The walling off process is an inflammatory response and meant to contain the damage. As the white blood cells try to remove plaque from the arteries, the walls sometimes break down causing the plaque to rupture. This can lead to a blood clot that is responsible for health crises like heart attacks or strokes.
Chronic Inflammation and its Link to Cancer
Cancer is another disease that is sometimes linked to chronic inflammation. In a study published in 2007, researchers from the National Cancer Institute concluded that 25% of all cancers can be traced back to infection and chronic inflammation.
Chronic inflammatory bowel diseases like chronic ulcerative colitis and Crohn’s disease put people at a higher risk for colon cancer. Reflux esophagitis (Barett’s esophagus) is associated with esophageal cancer, hepatitis predisposes individuals to liver cancer, and Helicobacter infection can lead to stomach cancer.
In most cases, the longer someone experiences inflammation the more likely they are to develop cancer.
Chronic Inflammation and Autoimmune Diseases
Another risk of chronic inflammation is developing an autoimmune disease.
A study was released in 2019 that included three doctors from around the world. They asserted that recent evidence points to abnormal inflammatory responses leading to autoimmune diseases like rheumatoid arthritis, inflammatory bowel disease, systemic lupus erythematosus, gout, and diabetes.
With autoimmune diseases and chronic inflammation, it can sometimes be the chicken or the egg scenario. Does chronic inflammation lead to an autoimmune disease or does an autoimmune disease lead to chronic inflammation?
Research is showing that it may be some of both, but there is still much to learn about the relationship between the two.
An autoimmune disease is a condition in which the body’s immune system is either under or overactive. In the case of an overactive immune system, the body mistakes its own body tissue for an invader and attacks it. This leads to inflammation in the body.
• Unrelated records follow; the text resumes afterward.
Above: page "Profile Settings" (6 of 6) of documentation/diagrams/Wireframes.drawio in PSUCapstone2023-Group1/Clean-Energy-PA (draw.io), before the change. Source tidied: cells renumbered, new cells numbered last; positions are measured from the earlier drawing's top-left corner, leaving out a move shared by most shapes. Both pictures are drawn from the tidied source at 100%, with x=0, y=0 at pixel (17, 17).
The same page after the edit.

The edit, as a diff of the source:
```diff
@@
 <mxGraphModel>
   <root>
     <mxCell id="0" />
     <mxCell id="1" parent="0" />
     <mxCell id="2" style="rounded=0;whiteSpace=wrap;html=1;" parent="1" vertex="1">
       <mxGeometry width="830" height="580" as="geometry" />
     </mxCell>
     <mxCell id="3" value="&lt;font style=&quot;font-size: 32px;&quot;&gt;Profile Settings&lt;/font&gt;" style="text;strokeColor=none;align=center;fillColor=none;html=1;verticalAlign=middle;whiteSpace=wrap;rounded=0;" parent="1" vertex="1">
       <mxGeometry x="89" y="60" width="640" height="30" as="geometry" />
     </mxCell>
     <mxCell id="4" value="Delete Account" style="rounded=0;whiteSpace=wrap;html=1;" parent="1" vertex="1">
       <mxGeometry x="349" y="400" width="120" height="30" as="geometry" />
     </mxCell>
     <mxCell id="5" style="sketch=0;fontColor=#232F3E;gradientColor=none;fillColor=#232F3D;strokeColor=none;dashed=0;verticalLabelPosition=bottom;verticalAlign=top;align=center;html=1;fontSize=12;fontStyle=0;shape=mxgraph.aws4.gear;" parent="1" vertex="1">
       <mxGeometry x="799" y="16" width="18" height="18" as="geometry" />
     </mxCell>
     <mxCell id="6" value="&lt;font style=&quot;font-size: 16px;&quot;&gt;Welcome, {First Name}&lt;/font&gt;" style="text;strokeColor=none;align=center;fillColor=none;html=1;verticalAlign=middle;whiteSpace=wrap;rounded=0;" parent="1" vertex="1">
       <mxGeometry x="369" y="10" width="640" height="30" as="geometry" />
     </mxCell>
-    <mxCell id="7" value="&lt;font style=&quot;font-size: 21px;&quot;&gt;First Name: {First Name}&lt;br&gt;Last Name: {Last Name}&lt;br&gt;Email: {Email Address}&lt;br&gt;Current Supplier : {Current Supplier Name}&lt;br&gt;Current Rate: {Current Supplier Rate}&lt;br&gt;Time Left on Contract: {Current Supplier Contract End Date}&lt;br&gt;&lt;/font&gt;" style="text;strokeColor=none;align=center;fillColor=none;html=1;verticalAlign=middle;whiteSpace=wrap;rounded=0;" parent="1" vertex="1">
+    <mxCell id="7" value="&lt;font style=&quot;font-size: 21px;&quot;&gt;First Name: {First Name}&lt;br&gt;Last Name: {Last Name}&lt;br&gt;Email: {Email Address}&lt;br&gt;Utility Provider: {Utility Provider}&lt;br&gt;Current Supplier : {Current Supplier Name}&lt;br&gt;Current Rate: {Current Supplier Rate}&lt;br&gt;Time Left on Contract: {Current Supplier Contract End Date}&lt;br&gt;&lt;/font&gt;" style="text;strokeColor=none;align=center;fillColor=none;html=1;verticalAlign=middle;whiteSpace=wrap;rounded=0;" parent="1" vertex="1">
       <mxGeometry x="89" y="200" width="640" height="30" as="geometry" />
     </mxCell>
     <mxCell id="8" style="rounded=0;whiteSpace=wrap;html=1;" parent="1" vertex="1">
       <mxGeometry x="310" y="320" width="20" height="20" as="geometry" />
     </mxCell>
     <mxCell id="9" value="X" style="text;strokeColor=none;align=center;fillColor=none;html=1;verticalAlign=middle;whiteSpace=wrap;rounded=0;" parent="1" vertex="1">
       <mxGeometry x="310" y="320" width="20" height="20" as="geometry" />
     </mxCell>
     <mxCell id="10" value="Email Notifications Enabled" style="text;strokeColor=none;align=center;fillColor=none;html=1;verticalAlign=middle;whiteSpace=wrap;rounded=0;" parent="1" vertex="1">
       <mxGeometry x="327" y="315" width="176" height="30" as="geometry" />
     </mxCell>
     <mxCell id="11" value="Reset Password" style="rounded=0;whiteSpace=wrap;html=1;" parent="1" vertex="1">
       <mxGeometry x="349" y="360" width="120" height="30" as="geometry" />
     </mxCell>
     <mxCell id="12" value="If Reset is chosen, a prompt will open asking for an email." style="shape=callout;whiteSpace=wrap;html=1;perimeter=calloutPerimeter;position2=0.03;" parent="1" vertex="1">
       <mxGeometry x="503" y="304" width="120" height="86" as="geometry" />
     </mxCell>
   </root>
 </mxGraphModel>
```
Noel R. Rose, MD, PhD, a professor of molecular microbiology and immunology and director of the Johns Hopkins Autoimmune Disease Research Center, is quoted saying,
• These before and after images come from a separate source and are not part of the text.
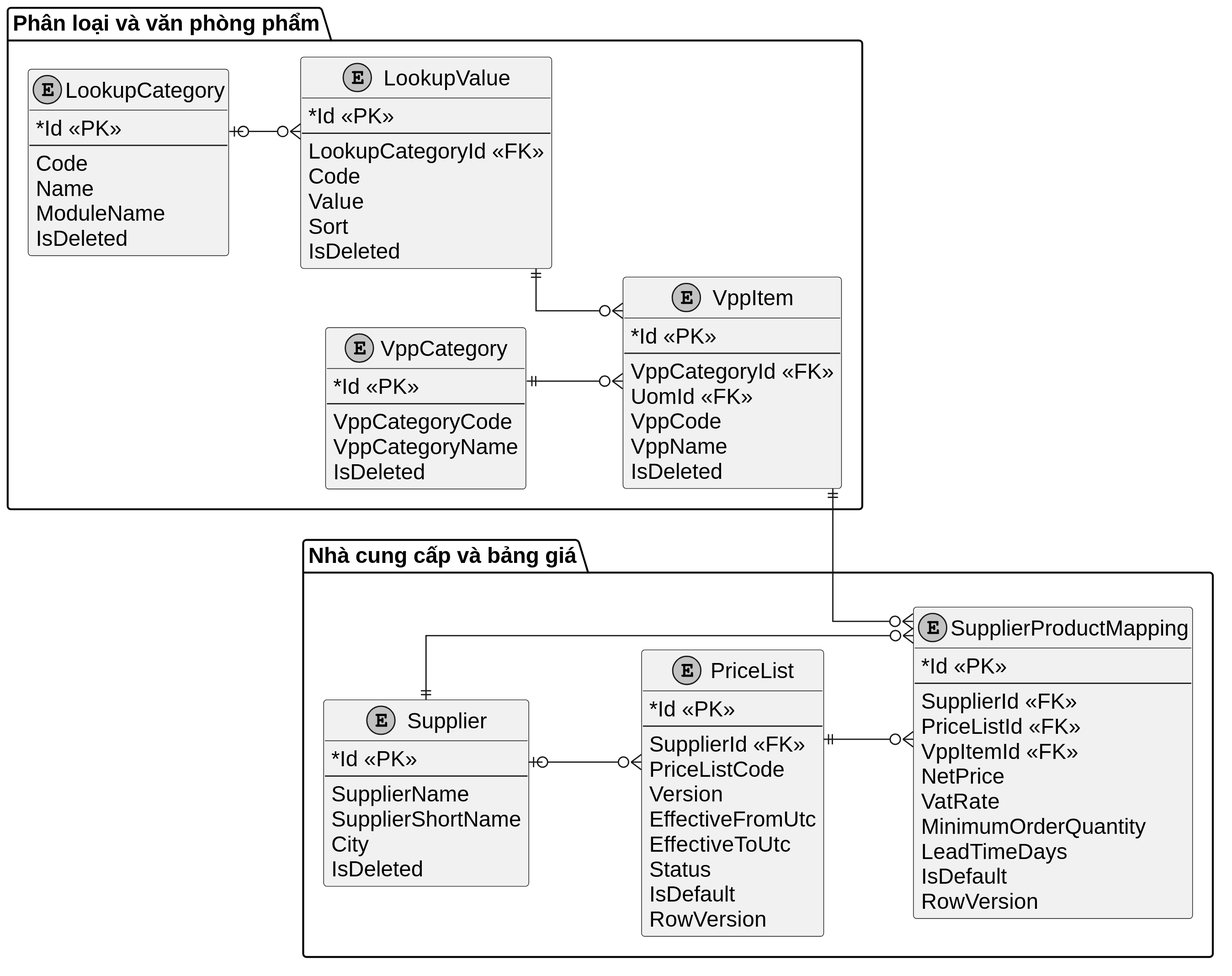
Miikey24s/gtas_vpp keeps this PlantUML diagram as LVTN/diagrams/ch03/data-models/03-logical-catalog-pricing.svg. Above is the earlier version.
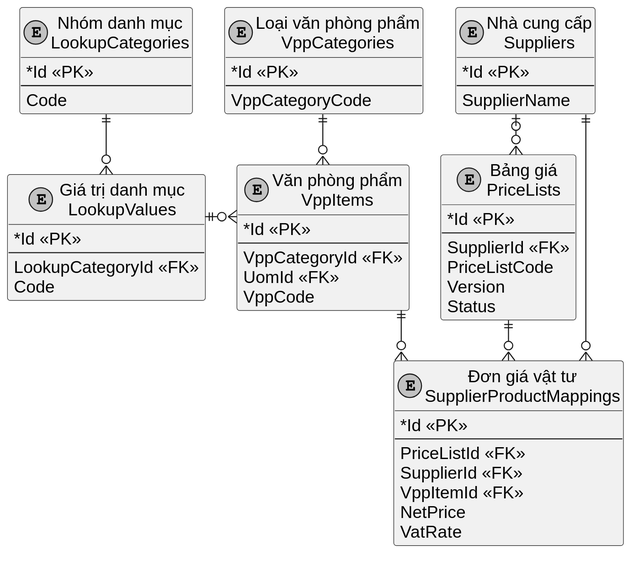
After the commit.

Diff of the diagram source:
```diff
@@ -1,105 +1,79 @@
 @startuml
-left to right direction
+top to bottom direction
 skinparam backgroundColor white
-skinparam dpi 192
+skinparam dpi 160
 skinparam defaultFontName Arial
-skinparam defaultFontSize 17
+skinparam defaultFontSize 16
 skinparam monochrome true
 skinparam shadowing false
 skinparam linetype ortho
-skinparam nodesep 46
-skinparam ranksep 56
+skinparam nodesep 30
+skinparam ranksep 38
 skinparam classAttributeIconSize 0
 hide methods
 
-package "Phân loại và văn phòng phẩm" {
-  entity "LookupCategory" as LookupCategory {
-    * Id <<PK>>
-    --
-    Code
-    Name
-    ModuleName
-    IsDeleted
-  }
-
-  entity "LookupValue" as LookupValue {
-    * Id <<PK>>
-    --
-    LookupCategoryId <<FK>>
-    Code
-    Value
-    Sort
-    IsDeleted
-  }
-
-  entity "VppCategory" as VppCategory {
-    * Id <<PK>>
-    --
-    VppCategoryCode
-    VppCategoryName
-    IsDeleted
-  }
-
-  entity "VppItem" as VppItem {
-    * Id <<PK>>
-    --
-    VppCategoryId <<FK>>
-    UomId <<FK>>
-    VppCode
-    VppName
-    IsDeleted
-  }
+entity "Nhóm danh mục\nLookupCategories" as LookupCategory {
+  * Id <<PK>>
+  --
+  Code
 }
 
-package "Nhà cung cấp và bảng giá" {
-  entity "Supplier" as Supplier {
-    * Id <<PK>>
-    --
-    SupplierName
-    SupplierShortName
-    City
-    IsDeleted
-  }
-
-  entity "PriceList" as PriceList {
-    * Id <<PK>>
-    --
-    SupplierId <<FK>>
-    PriceListCode
-    Version
-    EffectiveFromUtc
-    EffectiveToUtc
-    Status
-    IsDefault
-    RowVersion
-  }
-
-  entity "SupplierProductMapping" as PriceItem {
-    * Id <<PK>>
-    --
-    SupplierId <<FK>>
-    PriceListId <<FK>>
-    VppItemId <<FK>>
-    NetPrice
-    VatRate
-    MinimumOrderQuantity
-    LeadTimeDays
-    IsDefault
-    RowVersion
-  }
+entity "Giá trị danh mục\nLookupValues" as LookupValue {
+  * Id <<PK>>
+  --
+  LookupCategoryId <<FK>>
+  Code
 }
 
-LookupCategory |o--o{ LookupValue
-LookupValue ||--o{ VppItem
-VppCategory ||--o{ VppItem
+entity "Loại văn phòng phẩm\nVppCategories" as Category {
+  * Id <<PK>>
+  --
+  VppCategoryCode
+}
+
+entity "Văn phòng phẩm\nVppItems" as Item {
+  * Id <<PK>>
+  --
+  VppCategoryId <<FK>>
+  UomId <<FK>>
+  VppCode
+}
+
+entity "Nhà cung cấp\nSuppliers" as Supplier {
+  * Id <<PK>>
+  --
+  SupplierName
+}
+
+entity "Bảng giá\nPriceLists" as PriceList {
+  * Id <<PK>>
+  --
+  SupplierId <<FK>>
+  PriceListCode
+  Version
+  Status
+}
+
+entity "Đơn giá vật tư\nSupplierProductMappings" as PriceItem {
+  * Id <<PK>>
+  --
+  PriceListId <<FK>>
+  SupplierId <<FK>>
+  VppItemId <<FK>>
+  NetPrice
+  VatRate
+}
+
+LookupCategory ||--o{ LookupValue
+LookupValue ||--o{ Item
+Category ||--o{ Item
 Supplier |o--o{ PriceList
 Supplier ||--o{ PriceItem
 PriceList ||--o{ PriceItem
-VppItem ||--o{ PriceItem
+Item ||--o{ PriceItem
 
-LookupCategory -[hidden]down- LookupValue
-LookupValue -[hidden]down- VppItem
-VppCategory -[hidden]down- VppItem
-Supplier -[hidden]down- PriceList
-PriceList -[hidden]down- PriceItem
+LookupCategory -[hidden]right- Category
+Category -[hidden]right- Supplier
+LookupValue -[hidden]right- Item
+Item -[hidden]right- PriceList
 @enduml
```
In rheumatoid arthritis, is it caused by inflammation and autoimmune disease comes secondarily, or is it caused by autoimmunity? The evidence is unclear.
Most autoimmune diseases aren’t caused by inflammation, although many autoimmune diseases cause inflammation. Some inflammatory processes may enhance the possibility of autoimmune disease in individuals with a genetic predisposition. Having inflammation may raise the likelihood of a subclinical autoimmune response reaching clinical thresholds. For example, this may occur in thyroiditis. We know that inflammation is caused by the same mediators often involved in the autoimmune process.
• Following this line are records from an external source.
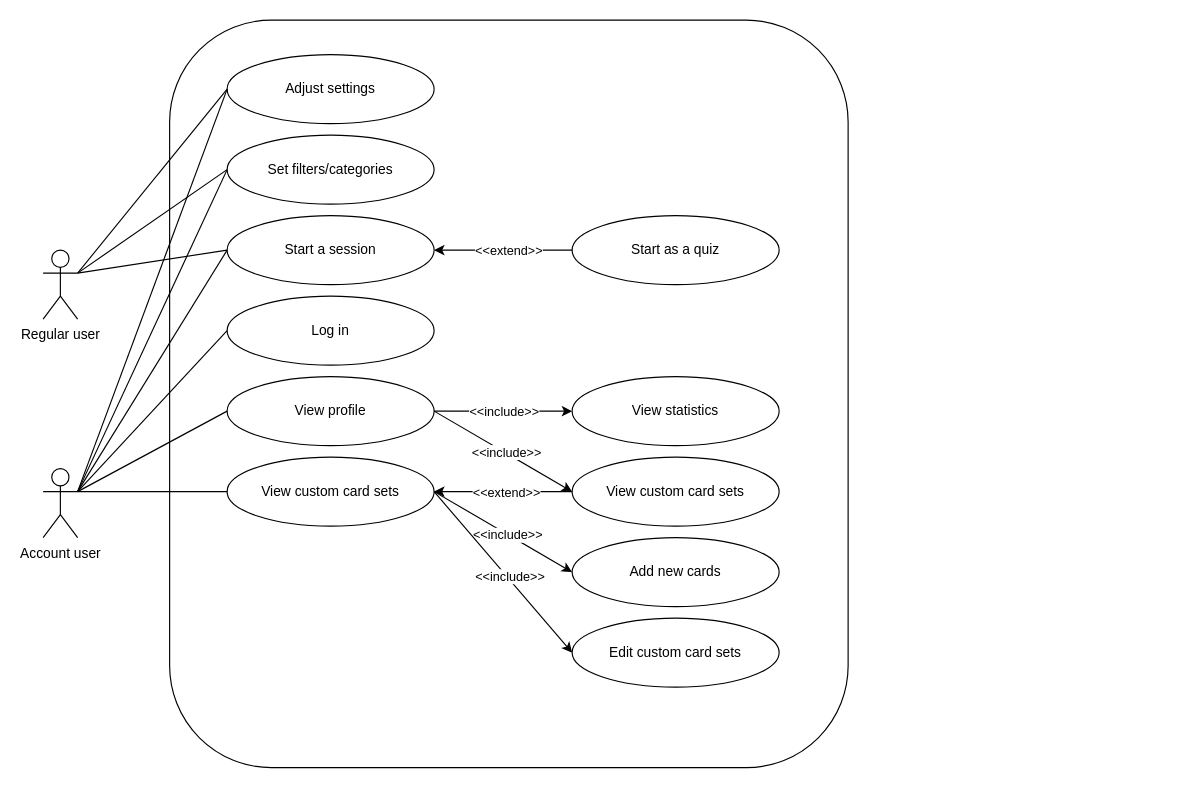
Before: docs/diagrams/use_case/linguaFlashUseCase.drawio in empty-works/lingua-flash, a draw.io diagram. Source tidied: cells renumbered, new cells numbered last; positions are measured from the earlier drawing's top-left corner, leaving out a move shared by most shapes. Both pictures are drawn from the tidied source at 115%, with x=0, y=0 at pixel (43, 20).
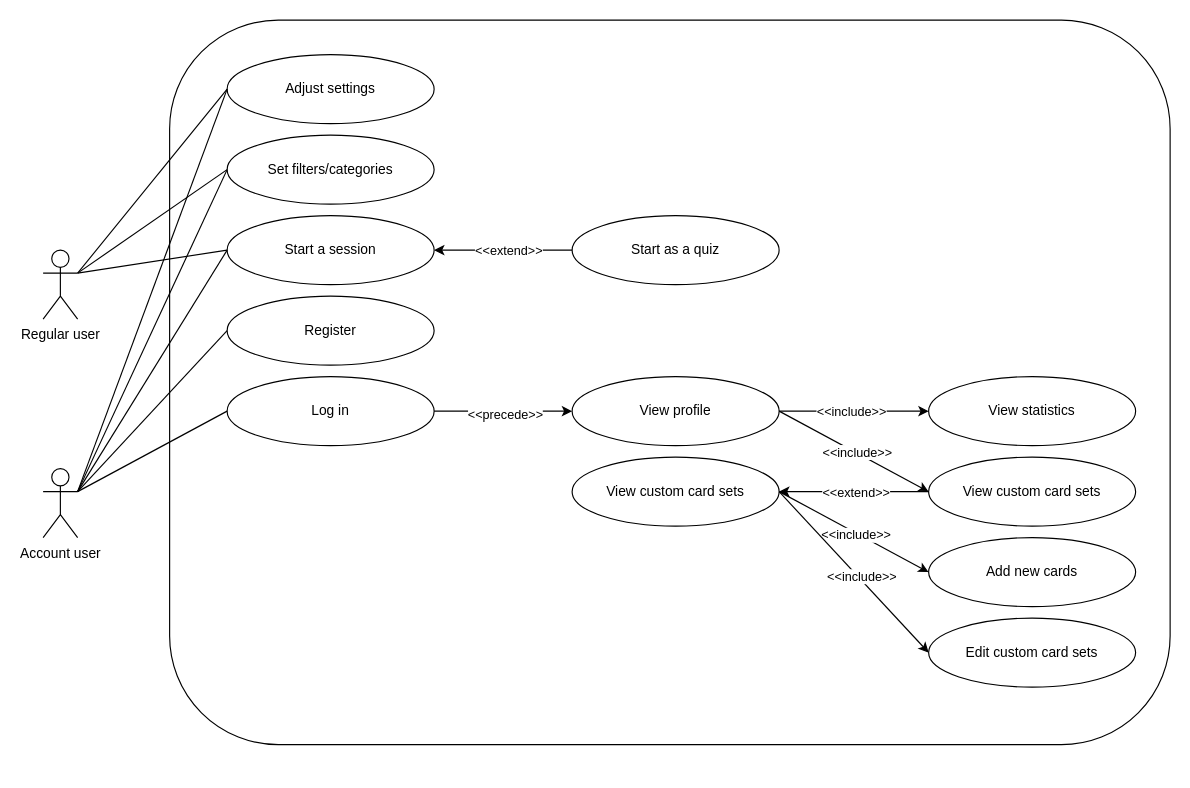
After the change.

Commit message:
Update linguaFlashUseCase.drawio - some changes to the login process.

The change refers to these unchanged cells:
```xml
<mxCell id="4" value="Account user" style="shape=umlActor;verticalLabelPosition=bottom;verticalAlign=top;html=1;outlineConnect=0;" parent="1" vertex="1">
  <mxGeometry y="390" width="30" height="60" as="geometry" />
</mxCell>
```

Change to the diagram source:
```diff
@@
     <mxCell id="2" style="rounded=1;whiteSpace=wrap;html=1;" parent="1" vertex="1">
-      <mxGeometry x="110" width="590" height="650" as="geometry" />
+      <mxGeometry x="110" width="870" height="630" as="geometry" />
     </mxCell>
@@
-    <mxCell id="7" value="Log in" style="ellipse;whiteSpace=wrap;html=1;" parent="1" vertex="1">
+    <mxCell id="7" value="Register" style="ellipse;whiteSpace=wrap;html=1;" parent="1" vertex="1">
       <mxGeometry x="160" y="240" width="180" height="60" as="geometry" />
     </mxCell>
     <mxCell id="8" value="View profile" style="ellipse;whiteSpace=wrap;html=1;" parent="1" vertex="1">
-      <mxGeometry x="160" y="310" width="180" height="60" as="geometry" />
+      <mxGeometry x="460" y="310" width="180" height="60" as="geometry" />
     </mxCell>
     <mxCell id="9" value="View custom card sets" style="ellipse;whiteSpace=wrap;html=1;" parent="1" vertex="1">
-      <mxGeometry x="160" y="380" width="180" height="60" as="geometry" />
+      <mxGeometry x="460" y="380" width="180" height="60" as="geometry" />
     </mxCell>
     <mxCell id="10" value="Add new cards" style="ellipse;whiteSpace=wrap;html=1;" parent="1" vertex="1">
-      <mxGeometry x="460" y="450" width="180" height="60" as="geometry" />
+      <mxGeometry x="770" y="450" width="180" height="60" as="geometry" />
     </mxCell>
@@
-    <mxCell id="16" style="endArrow=none;html=1;rounded=0;exitX=1;exitY=0.3333333333333333;exitDx=0;exitDy=0;exitPerimeter=0;entryX=0;entryY=0.5;entryDx=0;entryDy=0;" parent="1" edge="1" source="4" target="8">
-      <mxGeometry relative="1" as="geometry" />
-    </mxCell>
-    <mxCell id="17" style="endArrow=none;html=1;rounded=0;exitX=1;exitY=0.3333333333333333;exitDx=0;exitDy=0;exitPerimeter=0;entryX=0;entryY=0.5;entryDx=0;entryDy=0;" parent="1" edge="1" source="4" target="9">
-      <mxGeometry relative="1" as="geometry" />
-    </mxCell>
     <mxCell id="18" value="View statistics" style="ellipse;whiteSpace=wrap;html=1;" parent="1" vertex="1">
-      <mxGeometry x="460" y="310" width="180" height="60" as="geometry" />
+      <mxGeometry x="770" y="310" width="180" height="60" as="geometry" />
     </mxCell>
@@
     <mxCell id="27" value="View custom card sets" style="ellipse;whiteSpace=wrap;html=1;" parent="1" vertex="1">
-      <mxGeometry x="460" y="380" width="180" height="60" as="geometry" />
+      <mxGeometry x="770" y="380" width="180" height="60" as="geometry" />
     </mxCell>
@@
     <mxCell id="32" value="Edit custom card sets" style="ellipse;whiteSpace=wrap;html=1;" parent="1" vertex="1">
-      <mxGeometry x="460" y="520" width="180" height="60" as="geometry" />
+      <mxGeometry x="770" y="520" width="180" height="60" as="geometry" />
     </mxCell>
@@
+    <mxCell id="37" value="Log in" style="ellipse;whiteSpace=wrap;html=1;" parent="1" vertex="1">
+      <mxGeometry x="160" y="310" width="180" height="60" as="geometry" />
+    </mxCell>
+    <mxCell id="38" style="endArrow=none;html=1;rounded=0;exitX=1;exitY=0.3333333333333333;exitDx=0;exitDy=0;exitPerimeter=0;entryX=0;entryY=0.5;entryDx=0;entryDy=0;" parent="1" edge="1" source="4" target="37">
+      <mxGeometry relative="1" as="geometry" />
+    </mxCell>
+    <mxCell id="39" style="endArrow=classic;html=1;rounded=0;exitX=1;exitY=0.5;exitDx=0;exitDy=0;entryX=0;entryY=0.5;entryDx=0;entryDy=0;" parent="1" edge="1" source="37" target="8">
+      <mxGeometry relative="1" as="geometry" />
+    </mxCell>
+    <mxCell id="40" value="&amp;lt;&amp;lt;precede&amp;gt;&amp;gt;" style="edgeLabel;html=1;align=center;verticalAlign=middle;" parent="39" vertex="1">
+      <mxGeometry x="0.25" y="-2" relative="1" as="geometry">
+        <mxPoint x="-14" as="offset" />
+      </mxGeometry>
+    </mxCell>
```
In other words, there is some evidence that shows that people that have a genetic predisposition may develop an autoimmune disease triggered by inflammation. Still, there is still more research to be done to better understand these processes.
It’s also clear that even if the autoimmune disease is responsible for the chronic inflammation, the results can be devastating on the human body.